Give back the data exactly, with no images.

···

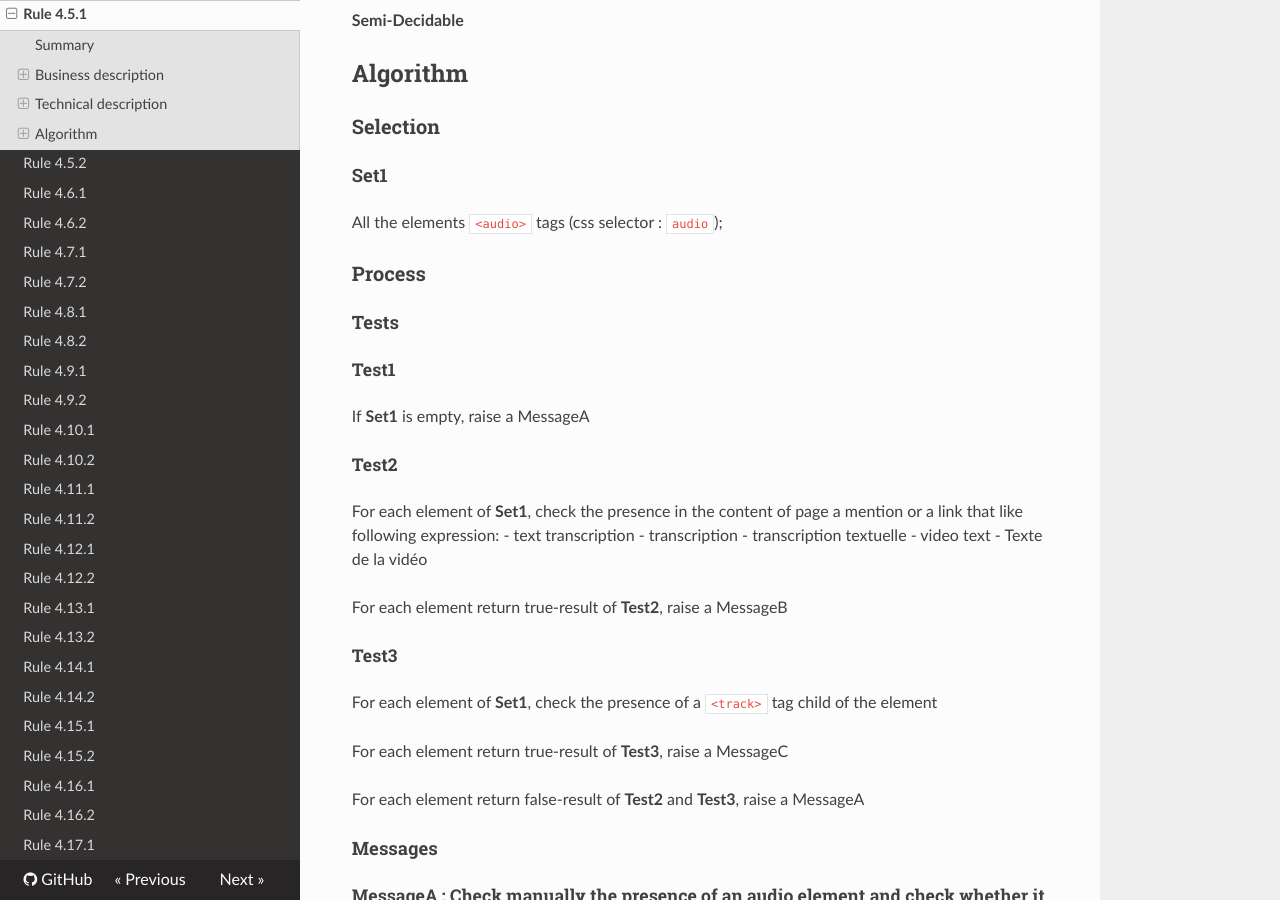
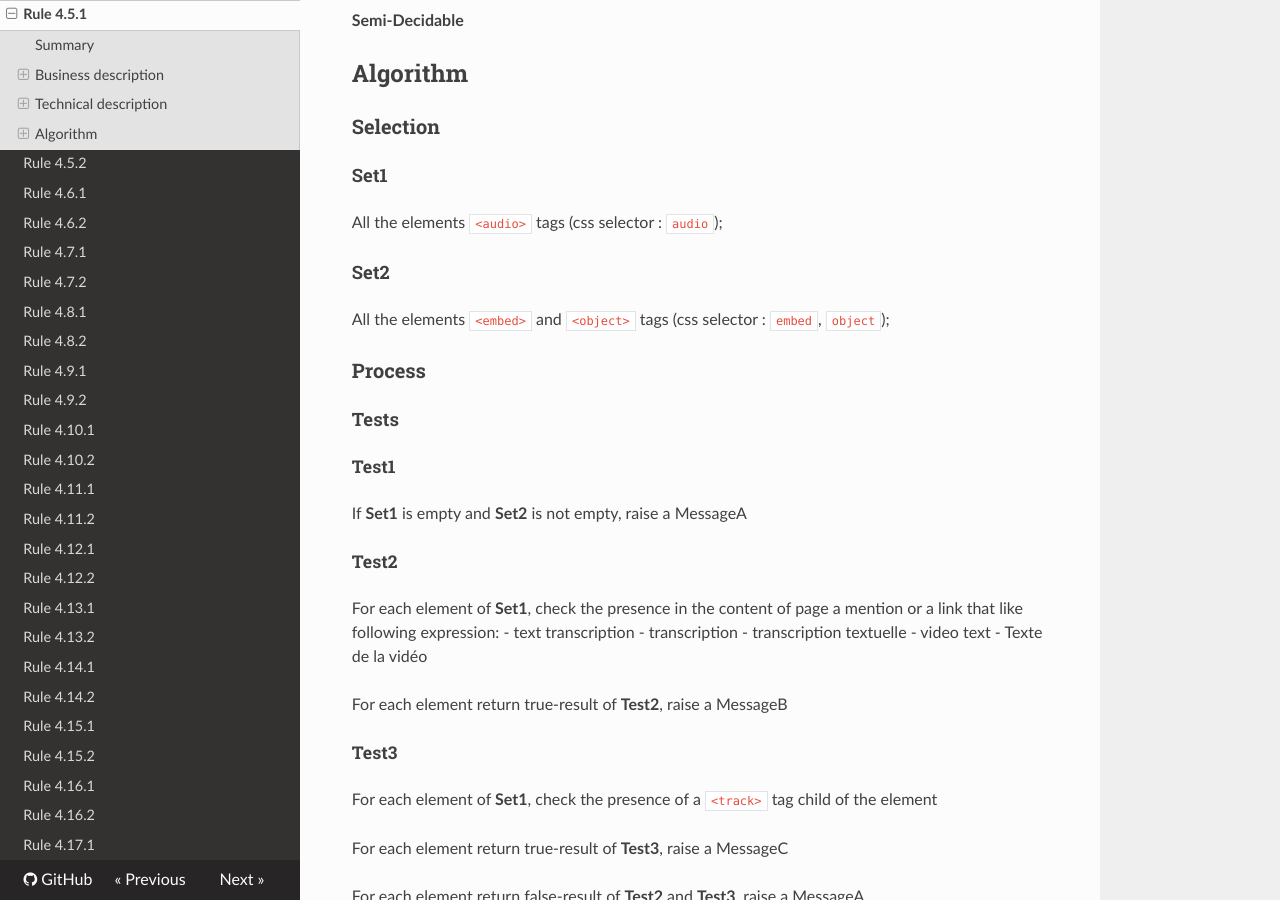
Before and after one commit to Tanaguru/RGAA3-2016, an MkDocs documentation site: the page built from docs/Rule-4-5-1.md, in a window 1280 px wide and 900 px high, scrolled down 1030 px. Built offline with MkDocs 1.6.1, drawn with Linux system fonts in a browser that asks for light colours; nearby versions of some CDN libraries; old or Windows-style settings are respelled for this version of MkDocs; some of the changed text lies outside the part shown.

Commit message:
Update sample criterion 4.5

```diff
--- a/docs/Rule-4-5-1.md
+++ b/docs/Rule-4-5-1.md
@@ -43,13 +43,17 @@ Chaque <a href="http://references.modernisation.gouv.fr/rgaa/glossaire.html#mdia
 
 All the elements `<audio>` tags (css selector : `audio`);
 
+#### Set2
+
+All the elements `<embed>` and `<object>` tags (css selector : `embed`, `object`);
+
 ### Process
 
 #### Tests
 
 ##### Test1
 
-If **Set1** is empty, raise a MessageA
+If **Set1** is empty and **Set2** is not empty, raise a MessageA
 
 ##### Test2
 
@@ -106,6 +110,10 @@ For each element return false-result of **Test2** and **Test3**, raise a Message
 
 ### Analysis
 
+#### Not Applicable
+
+if no media element is present in the page (**Set1** and **Set2** is empty)
+
 #### Pre-qualified
 
 In all cases
```
Also changed, not shown: docs/Rule-4-5-2.md (+9 -1 lines).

···

• _Exercise answer_:
Before and after one commit to Tanaguru/RGAA3-2016, an MkDocs documentation site: the page built from docs/Rule-4-5-1.md, in a window 1280 px wide and 900 px high, scrolled down 1030 px. Built offline with MkDocs 1.6.1, drawn with Linux system fonts in a browser that asks for light colours; nearby versions of some CDN libraries; old or Windows-style settings are respelled for this version of MkDocs; some of the changed text lies outside the part shown.

Commit message:
Update sample criterion 4.5

```diff
--- a/docs/Rule-4-5-1.md
+++ b/docs/Rule-4-5-1.md
@@ -43,13 +43,17 @@ Chaque <a href="http://references.modernisation.gouv.fr/rgaa/glossaire.html#mdia
 
 All the elements `<audio>` tags (css selector : `audio`);
 
+#### Set2
+
+All the elements `<embed>` and `<object>` tags (css selector : `embed`, `object`);
+
 ### Process
 
 #### Tests
 
 ##### Test1
 
-If **Set1** is empty, raise a MessageA
+If **Set1** is empty and **Set2** is not empty, raise a MessageA
 
 ##### Test2
 
@@ -106,6 +110,10 @@ For each element return false-result of **Test2** and **Test3**, raise a Message
 
 ### Analysis
 
+#### Not Applicable
+
+if no media element is present in the page (**Set1** and **Set2** is empty)
+
 #### Pre-qualified
 
 In all cases
```
Also changed, not shown: docs/Rule-4-5-2.md (+9 -1 lines).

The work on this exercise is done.